TASK. In the entries that follow, which lines hold the string "private"? List them.

*** Opening of LISTED RECORDS ***

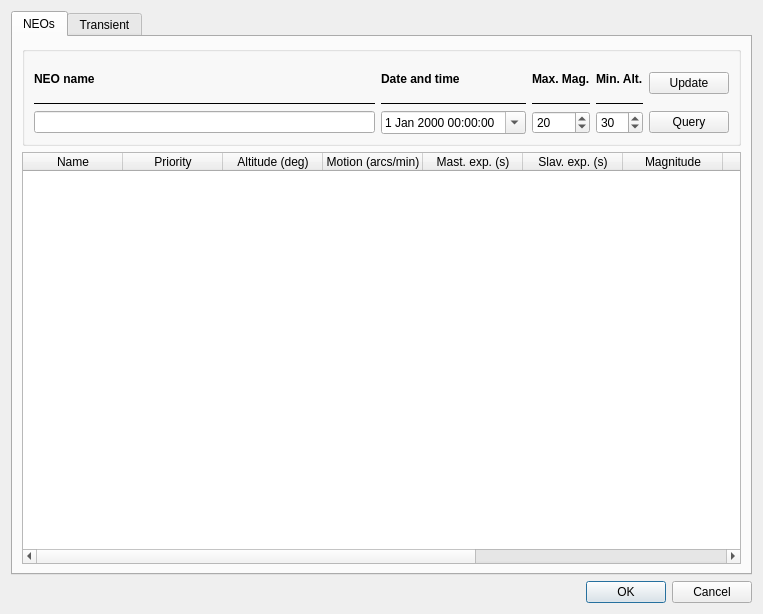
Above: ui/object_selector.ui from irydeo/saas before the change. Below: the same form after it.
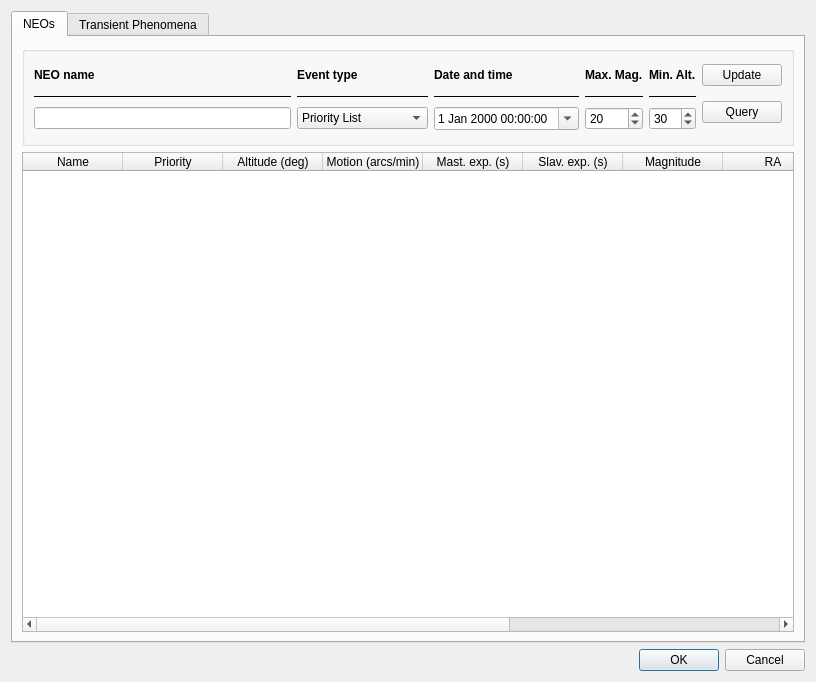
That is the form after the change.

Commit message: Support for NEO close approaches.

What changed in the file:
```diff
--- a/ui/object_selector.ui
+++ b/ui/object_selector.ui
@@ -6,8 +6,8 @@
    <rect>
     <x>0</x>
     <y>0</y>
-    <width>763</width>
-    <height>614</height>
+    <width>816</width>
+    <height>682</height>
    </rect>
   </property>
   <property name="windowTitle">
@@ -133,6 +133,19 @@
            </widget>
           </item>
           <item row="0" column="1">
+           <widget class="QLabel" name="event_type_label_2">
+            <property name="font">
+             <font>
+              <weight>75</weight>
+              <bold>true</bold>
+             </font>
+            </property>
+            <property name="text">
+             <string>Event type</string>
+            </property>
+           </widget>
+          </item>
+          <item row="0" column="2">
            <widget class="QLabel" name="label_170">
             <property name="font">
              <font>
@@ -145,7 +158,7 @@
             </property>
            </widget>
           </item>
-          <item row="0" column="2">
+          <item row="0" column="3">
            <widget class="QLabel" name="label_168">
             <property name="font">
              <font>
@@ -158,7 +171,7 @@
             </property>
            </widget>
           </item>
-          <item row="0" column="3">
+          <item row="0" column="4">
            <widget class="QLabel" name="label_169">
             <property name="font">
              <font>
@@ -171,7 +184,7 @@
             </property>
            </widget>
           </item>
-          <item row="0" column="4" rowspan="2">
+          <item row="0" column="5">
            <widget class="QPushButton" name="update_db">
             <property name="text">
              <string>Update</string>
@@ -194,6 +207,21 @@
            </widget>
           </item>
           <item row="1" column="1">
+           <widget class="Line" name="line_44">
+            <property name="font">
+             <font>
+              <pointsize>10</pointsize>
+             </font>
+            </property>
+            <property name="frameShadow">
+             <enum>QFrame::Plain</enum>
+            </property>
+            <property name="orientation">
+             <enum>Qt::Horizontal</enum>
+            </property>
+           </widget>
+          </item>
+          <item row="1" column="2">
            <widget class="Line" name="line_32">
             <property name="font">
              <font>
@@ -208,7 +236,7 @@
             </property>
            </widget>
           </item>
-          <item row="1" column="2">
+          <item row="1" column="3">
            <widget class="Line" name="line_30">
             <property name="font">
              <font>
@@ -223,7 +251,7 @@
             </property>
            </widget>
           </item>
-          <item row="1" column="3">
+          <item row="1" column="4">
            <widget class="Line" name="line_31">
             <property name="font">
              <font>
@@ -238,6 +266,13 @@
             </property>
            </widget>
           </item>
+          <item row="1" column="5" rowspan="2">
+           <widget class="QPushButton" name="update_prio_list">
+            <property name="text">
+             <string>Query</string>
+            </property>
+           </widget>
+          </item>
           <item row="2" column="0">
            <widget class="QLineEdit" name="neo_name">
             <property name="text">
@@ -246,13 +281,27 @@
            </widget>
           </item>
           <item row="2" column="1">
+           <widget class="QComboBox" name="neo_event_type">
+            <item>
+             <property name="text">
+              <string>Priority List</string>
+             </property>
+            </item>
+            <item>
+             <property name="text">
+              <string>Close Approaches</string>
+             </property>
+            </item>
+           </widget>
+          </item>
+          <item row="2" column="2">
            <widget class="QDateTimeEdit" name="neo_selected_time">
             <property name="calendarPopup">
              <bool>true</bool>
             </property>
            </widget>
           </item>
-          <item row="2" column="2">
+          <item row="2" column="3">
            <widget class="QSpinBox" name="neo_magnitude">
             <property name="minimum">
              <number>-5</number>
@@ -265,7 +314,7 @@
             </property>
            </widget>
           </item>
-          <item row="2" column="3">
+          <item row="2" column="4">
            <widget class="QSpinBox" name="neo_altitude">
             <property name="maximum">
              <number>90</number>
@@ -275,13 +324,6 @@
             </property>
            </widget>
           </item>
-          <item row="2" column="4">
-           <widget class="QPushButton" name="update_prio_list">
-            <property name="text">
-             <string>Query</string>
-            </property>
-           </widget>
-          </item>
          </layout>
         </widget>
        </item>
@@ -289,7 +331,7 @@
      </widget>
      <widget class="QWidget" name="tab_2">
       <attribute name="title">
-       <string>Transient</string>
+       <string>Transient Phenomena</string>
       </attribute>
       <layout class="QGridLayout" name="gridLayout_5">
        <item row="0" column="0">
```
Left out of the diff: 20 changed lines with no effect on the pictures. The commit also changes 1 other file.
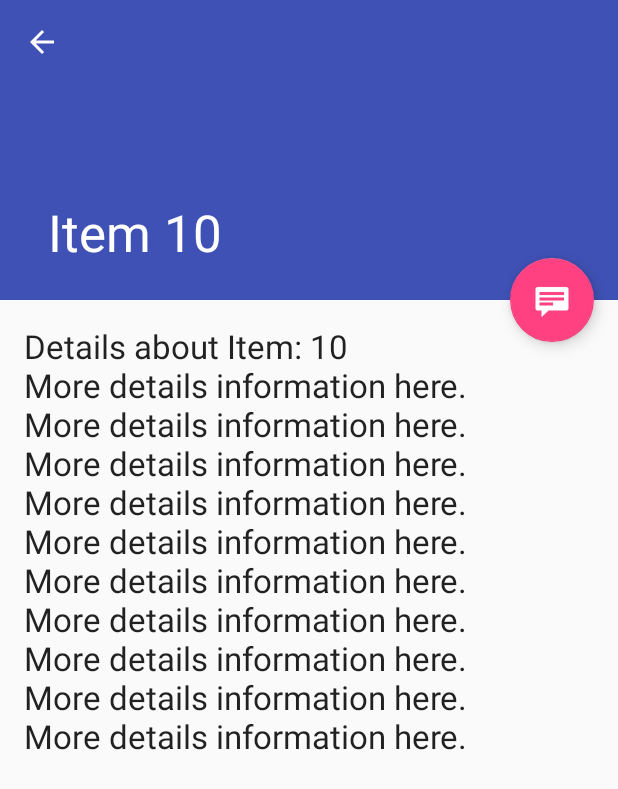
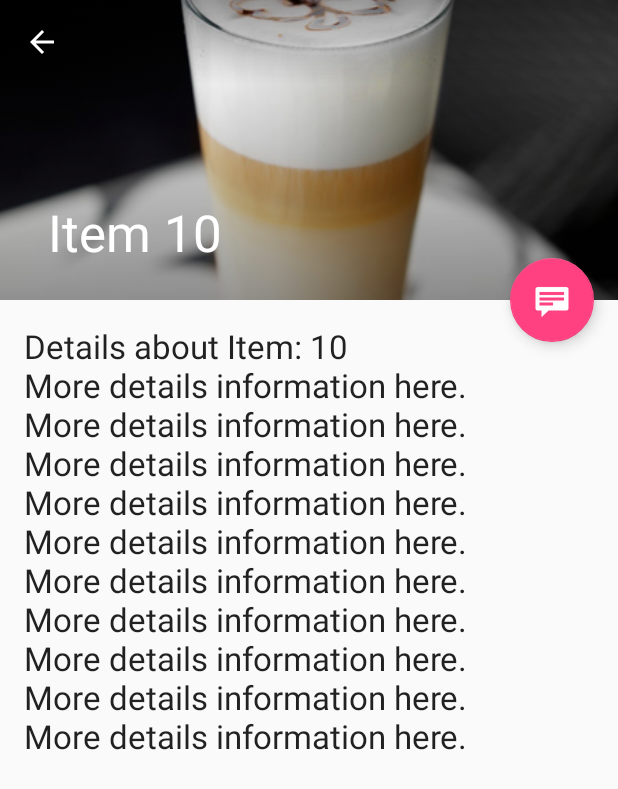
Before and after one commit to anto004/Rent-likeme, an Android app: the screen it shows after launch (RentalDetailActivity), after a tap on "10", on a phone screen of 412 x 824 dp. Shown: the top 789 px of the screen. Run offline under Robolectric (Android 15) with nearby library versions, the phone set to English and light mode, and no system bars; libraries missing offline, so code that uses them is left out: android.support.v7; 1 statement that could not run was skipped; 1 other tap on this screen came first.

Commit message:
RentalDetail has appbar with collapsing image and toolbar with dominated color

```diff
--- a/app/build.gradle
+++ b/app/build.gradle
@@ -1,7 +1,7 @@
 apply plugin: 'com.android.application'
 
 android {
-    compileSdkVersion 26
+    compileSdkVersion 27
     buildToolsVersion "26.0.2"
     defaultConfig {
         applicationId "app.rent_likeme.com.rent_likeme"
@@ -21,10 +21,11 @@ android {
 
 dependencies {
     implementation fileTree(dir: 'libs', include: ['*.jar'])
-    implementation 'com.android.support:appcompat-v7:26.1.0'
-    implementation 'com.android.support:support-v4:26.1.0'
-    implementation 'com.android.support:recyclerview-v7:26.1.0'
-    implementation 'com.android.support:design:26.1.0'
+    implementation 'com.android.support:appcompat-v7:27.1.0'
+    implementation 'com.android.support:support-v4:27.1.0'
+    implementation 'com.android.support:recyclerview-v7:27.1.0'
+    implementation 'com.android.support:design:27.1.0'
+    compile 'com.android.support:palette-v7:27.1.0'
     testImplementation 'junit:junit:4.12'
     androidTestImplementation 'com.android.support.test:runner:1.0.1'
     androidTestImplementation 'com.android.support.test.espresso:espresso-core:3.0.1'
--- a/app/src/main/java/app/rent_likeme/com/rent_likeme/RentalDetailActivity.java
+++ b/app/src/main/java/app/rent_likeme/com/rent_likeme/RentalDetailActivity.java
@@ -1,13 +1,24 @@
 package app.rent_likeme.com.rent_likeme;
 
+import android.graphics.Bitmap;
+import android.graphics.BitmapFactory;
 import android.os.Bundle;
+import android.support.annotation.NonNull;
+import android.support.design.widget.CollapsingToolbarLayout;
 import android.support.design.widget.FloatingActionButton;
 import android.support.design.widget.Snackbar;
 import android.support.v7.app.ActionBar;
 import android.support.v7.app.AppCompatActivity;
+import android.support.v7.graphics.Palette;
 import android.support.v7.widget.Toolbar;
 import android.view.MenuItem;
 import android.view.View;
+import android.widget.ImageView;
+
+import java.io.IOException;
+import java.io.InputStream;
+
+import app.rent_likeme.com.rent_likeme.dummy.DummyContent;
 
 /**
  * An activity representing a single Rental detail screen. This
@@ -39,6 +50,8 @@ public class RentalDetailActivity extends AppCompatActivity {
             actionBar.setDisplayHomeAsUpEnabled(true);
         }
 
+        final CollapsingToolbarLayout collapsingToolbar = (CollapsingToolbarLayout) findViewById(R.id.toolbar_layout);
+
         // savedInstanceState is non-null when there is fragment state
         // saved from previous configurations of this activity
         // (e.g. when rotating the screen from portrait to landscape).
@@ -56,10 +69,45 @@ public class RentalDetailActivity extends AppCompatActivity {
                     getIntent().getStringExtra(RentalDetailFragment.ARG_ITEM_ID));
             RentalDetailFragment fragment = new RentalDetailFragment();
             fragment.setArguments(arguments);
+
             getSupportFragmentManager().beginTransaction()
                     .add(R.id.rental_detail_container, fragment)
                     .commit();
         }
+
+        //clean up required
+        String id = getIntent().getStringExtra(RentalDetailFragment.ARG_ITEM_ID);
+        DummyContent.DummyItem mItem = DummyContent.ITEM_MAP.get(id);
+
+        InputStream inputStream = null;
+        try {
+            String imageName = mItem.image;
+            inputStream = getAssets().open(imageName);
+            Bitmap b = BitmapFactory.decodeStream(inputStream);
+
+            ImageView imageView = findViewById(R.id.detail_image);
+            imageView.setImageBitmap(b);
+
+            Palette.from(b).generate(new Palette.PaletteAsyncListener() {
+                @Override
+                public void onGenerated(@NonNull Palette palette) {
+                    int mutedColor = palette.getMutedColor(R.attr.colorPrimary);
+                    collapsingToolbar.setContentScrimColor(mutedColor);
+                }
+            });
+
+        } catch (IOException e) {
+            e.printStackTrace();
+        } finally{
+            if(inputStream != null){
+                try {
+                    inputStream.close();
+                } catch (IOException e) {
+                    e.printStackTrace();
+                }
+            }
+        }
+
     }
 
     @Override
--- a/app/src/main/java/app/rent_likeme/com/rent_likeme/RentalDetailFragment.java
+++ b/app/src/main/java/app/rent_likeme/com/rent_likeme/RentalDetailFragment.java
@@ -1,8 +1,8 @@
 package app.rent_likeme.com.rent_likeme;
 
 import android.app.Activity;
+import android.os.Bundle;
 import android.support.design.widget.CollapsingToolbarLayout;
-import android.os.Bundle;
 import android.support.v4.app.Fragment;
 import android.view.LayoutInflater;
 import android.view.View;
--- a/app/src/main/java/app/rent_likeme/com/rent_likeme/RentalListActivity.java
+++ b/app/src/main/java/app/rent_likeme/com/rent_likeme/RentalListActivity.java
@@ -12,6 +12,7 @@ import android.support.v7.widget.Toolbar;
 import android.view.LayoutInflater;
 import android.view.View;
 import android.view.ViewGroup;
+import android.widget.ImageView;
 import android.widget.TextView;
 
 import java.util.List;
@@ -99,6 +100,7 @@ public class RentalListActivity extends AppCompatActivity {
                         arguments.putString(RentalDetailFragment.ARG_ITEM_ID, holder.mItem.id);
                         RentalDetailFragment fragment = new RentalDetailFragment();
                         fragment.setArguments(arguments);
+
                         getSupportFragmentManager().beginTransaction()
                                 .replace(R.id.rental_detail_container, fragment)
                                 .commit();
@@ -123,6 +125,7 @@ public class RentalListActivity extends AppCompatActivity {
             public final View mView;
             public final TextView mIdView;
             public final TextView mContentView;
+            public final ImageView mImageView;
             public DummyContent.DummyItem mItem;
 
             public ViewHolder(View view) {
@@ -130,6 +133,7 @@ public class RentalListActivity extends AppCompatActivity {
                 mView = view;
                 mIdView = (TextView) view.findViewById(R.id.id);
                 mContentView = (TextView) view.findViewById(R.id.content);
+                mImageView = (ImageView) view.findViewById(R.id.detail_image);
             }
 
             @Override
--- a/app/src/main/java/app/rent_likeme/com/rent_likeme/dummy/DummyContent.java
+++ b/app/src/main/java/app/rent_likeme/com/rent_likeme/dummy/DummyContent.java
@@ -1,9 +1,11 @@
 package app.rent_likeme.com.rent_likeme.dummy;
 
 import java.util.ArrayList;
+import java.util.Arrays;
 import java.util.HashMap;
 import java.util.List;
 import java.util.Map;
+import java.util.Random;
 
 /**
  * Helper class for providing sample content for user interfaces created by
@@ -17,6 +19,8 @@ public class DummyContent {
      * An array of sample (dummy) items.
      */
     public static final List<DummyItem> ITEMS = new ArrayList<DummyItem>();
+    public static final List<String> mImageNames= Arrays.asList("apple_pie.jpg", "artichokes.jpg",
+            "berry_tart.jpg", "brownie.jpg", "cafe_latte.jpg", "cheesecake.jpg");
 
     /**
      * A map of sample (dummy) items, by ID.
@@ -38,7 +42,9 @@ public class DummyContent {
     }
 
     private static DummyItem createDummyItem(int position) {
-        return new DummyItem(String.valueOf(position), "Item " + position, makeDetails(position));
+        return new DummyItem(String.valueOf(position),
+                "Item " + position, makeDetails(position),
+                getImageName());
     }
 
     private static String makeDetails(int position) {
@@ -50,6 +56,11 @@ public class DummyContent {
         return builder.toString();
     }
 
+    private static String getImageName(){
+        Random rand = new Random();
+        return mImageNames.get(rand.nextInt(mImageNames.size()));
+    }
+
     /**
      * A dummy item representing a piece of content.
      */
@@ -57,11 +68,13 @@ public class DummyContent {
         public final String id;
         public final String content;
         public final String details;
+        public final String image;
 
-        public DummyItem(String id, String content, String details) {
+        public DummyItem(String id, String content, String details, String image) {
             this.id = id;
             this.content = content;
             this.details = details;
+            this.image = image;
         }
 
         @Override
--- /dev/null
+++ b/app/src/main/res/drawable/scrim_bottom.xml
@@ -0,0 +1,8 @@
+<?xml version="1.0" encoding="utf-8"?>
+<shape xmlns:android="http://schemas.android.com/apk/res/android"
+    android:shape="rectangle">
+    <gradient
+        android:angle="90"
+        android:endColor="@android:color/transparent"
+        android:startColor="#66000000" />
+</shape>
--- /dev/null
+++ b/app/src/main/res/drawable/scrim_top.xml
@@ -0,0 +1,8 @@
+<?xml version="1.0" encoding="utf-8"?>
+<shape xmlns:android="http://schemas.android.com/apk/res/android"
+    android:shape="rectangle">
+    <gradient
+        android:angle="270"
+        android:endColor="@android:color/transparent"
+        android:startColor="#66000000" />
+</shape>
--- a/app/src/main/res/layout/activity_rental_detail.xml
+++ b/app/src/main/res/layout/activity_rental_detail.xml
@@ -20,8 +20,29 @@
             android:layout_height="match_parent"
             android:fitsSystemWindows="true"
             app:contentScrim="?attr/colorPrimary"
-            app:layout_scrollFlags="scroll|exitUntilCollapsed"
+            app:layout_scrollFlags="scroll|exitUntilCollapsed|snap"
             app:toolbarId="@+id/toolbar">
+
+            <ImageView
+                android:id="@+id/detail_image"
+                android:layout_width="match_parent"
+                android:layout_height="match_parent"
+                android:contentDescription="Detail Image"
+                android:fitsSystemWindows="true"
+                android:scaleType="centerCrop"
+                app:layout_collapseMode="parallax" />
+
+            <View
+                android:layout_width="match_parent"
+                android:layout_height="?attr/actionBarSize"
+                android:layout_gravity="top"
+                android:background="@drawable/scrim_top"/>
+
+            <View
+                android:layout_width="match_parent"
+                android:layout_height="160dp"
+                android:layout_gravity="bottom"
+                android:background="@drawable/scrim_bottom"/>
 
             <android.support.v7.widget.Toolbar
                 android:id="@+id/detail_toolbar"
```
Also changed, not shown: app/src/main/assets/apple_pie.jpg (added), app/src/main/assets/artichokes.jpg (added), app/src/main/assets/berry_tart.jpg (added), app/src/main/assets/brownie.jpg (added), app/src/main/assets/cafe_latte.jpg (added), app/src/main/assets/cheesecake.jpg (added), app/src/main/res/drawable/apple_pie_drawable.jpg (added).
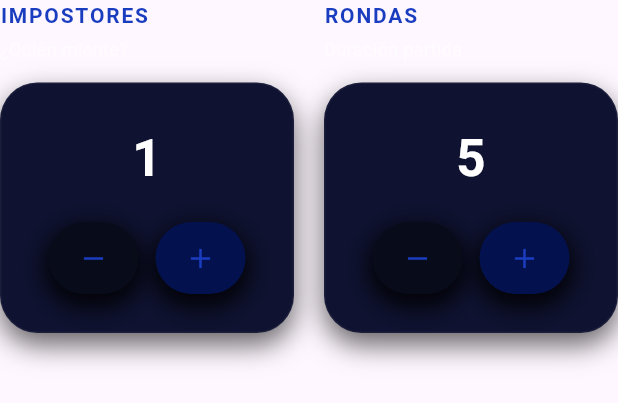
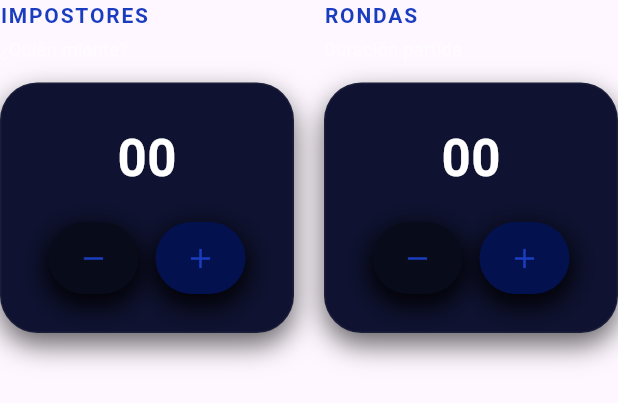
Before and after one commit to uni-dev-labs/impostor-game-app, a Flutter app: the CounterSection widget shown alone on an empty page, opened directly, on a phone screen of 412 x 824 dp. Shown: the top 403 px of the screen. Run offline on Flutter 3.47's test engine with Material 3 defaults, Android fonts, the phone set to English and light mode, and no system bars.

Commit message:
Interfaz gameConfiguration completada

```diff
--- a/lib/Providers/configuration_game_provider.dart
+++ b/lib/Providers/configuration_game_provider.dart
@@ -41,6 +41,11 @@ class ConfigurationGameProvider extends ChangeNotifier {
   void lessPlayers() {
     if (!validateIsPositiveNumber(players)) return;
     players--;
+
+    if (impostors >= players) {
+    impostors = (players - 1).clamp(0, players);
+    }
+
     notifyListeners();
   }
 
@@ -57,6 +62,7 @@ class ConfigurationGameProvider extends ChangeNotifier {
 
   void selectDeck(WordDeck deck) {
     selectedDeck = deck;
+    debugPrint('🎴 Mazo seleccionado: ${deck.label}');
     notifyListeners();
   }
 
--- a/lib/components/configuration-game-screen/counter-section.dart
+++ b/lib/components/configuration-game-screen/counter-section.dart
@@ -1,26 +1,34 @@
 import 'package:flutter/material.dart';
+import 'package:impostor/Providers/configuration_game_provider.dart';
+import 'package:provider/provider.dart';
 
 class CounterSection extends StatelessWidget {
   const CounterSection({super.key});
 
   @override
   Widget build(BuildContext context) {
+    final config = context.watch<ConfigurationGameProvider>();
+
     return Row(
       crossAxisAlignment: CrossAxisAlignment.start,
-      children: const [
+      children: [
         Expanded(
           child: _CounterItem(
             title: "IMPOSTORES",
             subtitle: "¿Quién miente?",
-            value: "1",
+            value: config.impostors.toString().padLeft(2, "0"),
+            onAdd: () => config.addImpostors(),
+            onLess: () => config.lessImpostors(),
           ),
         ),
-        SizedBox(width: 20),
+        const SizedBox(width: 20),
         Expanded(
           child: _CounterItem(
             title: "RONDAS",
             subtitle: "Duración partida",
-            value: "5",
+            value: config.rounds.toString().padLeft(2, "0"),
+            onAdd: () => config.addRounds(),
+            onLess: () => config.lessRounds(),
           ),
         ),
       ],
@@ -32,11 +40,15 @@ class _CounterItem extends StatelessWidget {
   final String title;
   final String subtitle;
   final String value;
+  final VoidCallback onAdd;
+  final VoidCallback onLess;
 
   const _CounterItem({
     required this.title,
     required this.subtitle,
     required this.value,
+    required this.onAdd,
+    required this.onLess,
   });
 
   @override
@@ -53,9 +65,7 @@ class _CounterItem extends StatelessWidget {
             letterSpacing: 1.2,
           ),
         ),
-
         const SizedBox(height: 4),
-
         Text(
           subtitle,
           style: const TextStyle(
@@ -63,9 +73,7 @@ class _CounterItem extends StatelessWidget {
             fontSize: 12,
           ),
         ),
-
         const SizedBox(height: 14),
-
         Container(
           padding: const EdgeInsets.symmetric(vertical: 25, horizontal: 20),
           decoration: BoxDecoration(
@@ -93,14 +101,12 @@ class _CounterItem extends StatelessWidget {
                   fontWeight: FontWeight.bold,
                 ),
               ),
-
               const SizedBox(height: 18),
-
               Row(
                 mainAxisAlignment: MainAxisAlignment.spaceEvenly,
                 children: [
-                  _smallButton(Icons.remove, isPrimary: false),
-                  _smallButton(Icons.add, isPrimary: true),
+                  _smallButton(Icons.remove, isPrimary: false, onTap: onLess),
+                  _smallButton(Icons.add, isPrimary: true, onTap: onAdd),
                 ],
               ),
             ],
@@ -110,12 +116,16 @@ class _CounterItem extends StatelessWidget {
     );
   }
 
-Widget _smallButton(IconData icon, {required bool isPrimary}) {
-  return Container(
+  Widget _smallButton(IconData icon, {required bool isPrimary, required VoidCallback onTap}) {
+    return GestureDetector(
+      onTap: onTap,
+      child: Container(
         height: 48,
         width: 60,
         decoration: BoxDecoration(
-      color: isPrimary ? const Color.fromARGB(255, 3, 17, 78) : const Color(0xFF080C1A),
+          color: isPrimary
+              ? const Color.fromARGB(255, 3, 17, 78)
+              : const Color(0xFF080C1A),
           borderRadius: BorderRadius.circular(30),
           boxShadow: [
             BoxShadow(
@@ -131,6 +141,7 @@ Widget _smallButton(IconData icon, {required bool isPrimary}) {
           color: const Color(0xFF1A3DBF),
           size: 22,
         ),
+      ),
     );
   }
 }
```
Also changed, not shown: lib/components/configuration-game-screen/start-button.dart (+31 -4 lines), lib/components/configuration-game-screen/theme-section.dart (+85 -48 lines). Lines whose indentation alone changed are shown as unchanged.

*** Close of LISTED RECORDS ***

RESPONSE TO THE EXERCISE.
     private static DummyItem createDummyItem(int position) {
     private static String makeDetails(int position) {
+    private static String getImageName(){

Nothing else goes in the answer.